(Items from a dataset)
_____
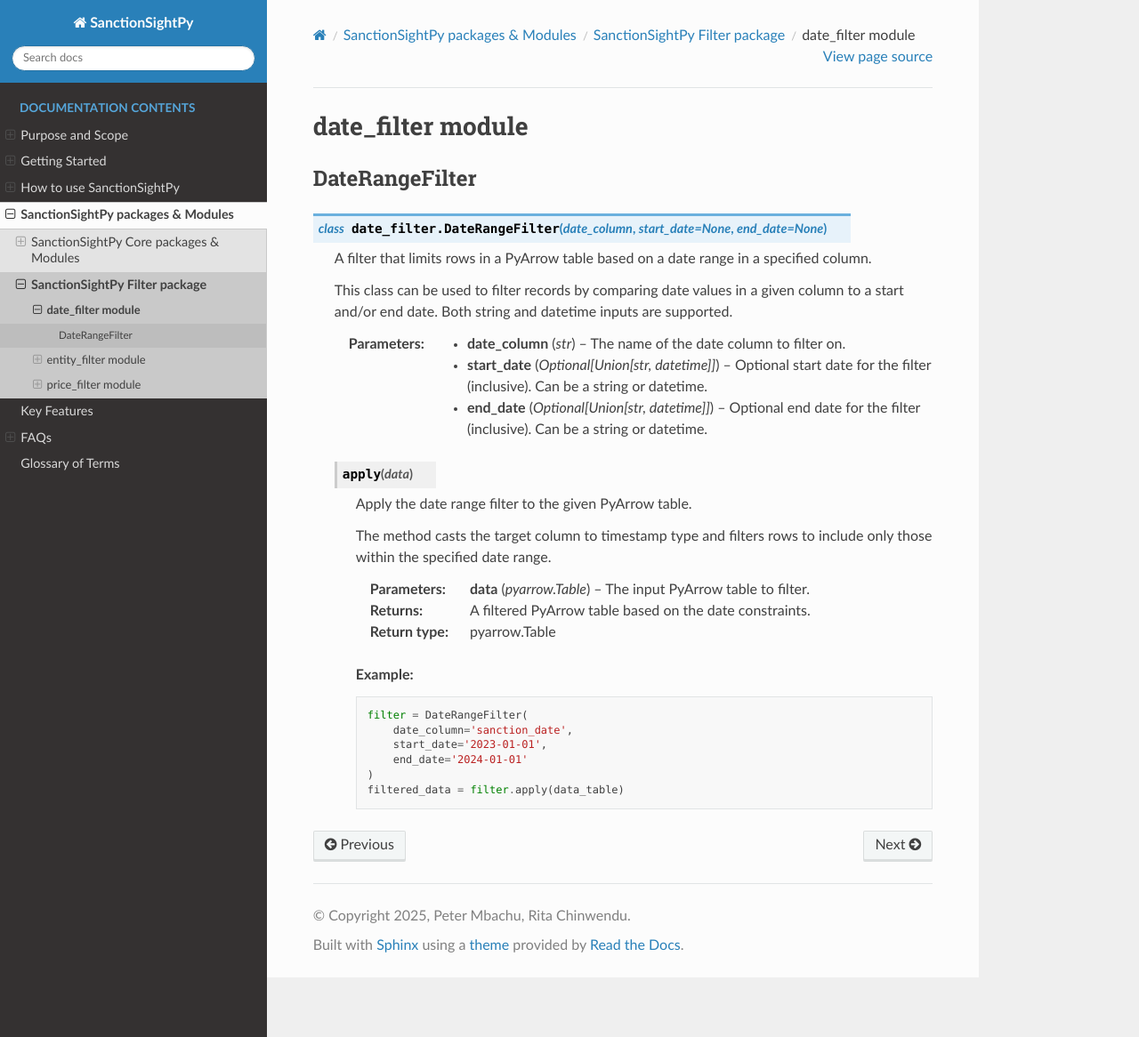
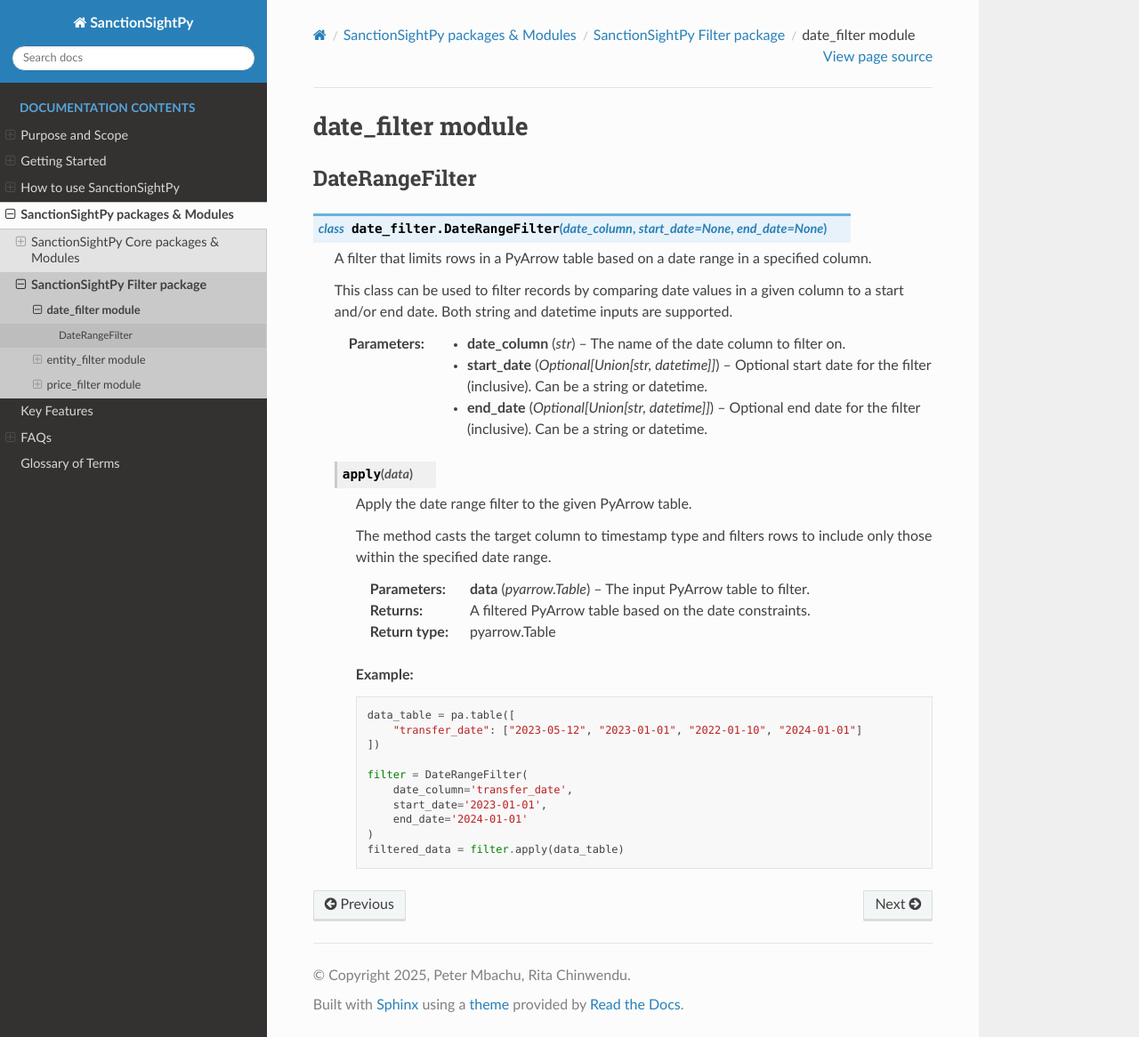
Before and after one commit to cla-bit/SanctionSightPy-Docs, a Sphinx documentation site: the page built from source/datadock.filters.date_filter.rst, in a window 1280 px wide and 1166 px high. Shown: the whole window at 89% size. Built offline with Sphinx 7.4.7 and the Read the Docs theme 3.1.0, drawn with Linux system fonts in a browser that asks for light colours.

Commit message:
Update datadock.filters.date_filter.rst

```diff
--- a/source/datadock.filters.date_filter.rst
+++ b/source/datadock.filters.date_filter.rst
@@ -39,8 +39,12 @@
 
         .. code-block:: python
 
+            data_table = pa.table([
+                "transfer_date": ["2023-05-12", "2023-01-01", "2022-01-10", "2024-01-01"]
+            ])
+
             filter = DateRangeFilter(
-                date_column='sanction_date',
+                date_column='transfer_date',
                 start_date='2023-01-01',
                 end_date='2024-01-01'
             )
```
_____
• REQUIRED WORK: Retype all entries exactly as they appear, dropping the images.

• FINISHED TASK:
Before and after one commit to cla-bit/SanctionSightPy-Docs, a Sphinx documentation site: the page built from source/datadock.filters.date_filter.rst, in a window 1280 px wide and 1166 px high. Shown: the whole window at 89% size. Built offline with Sphinx 7.4.7 and the Read the Docs theme 3.1.0, drawn with Linux system fonts in a browser that asks for light colours.

Commit message:
Update datadock.filters.date_filter.rst

```diff
--- a/source/datadock.filters.date_filter.rst
+++ b/source/datadock.filters.date_filter.rst
@@ -39,8 +39,12 @@
 
         .. code-block:: python
 
+            data_table = pa.table([
+                "transfer_date": ["2023-05-12", "2023-01-01", "2022-01-10", "2024-01-01"]
+            ])
+
             filter = DateRangeFilter(
-                date_column='sanction_date',
+                date_column='transfer_date',
                 start_date='2023-01-01',
                 end_date='2024-01-01'
             )
```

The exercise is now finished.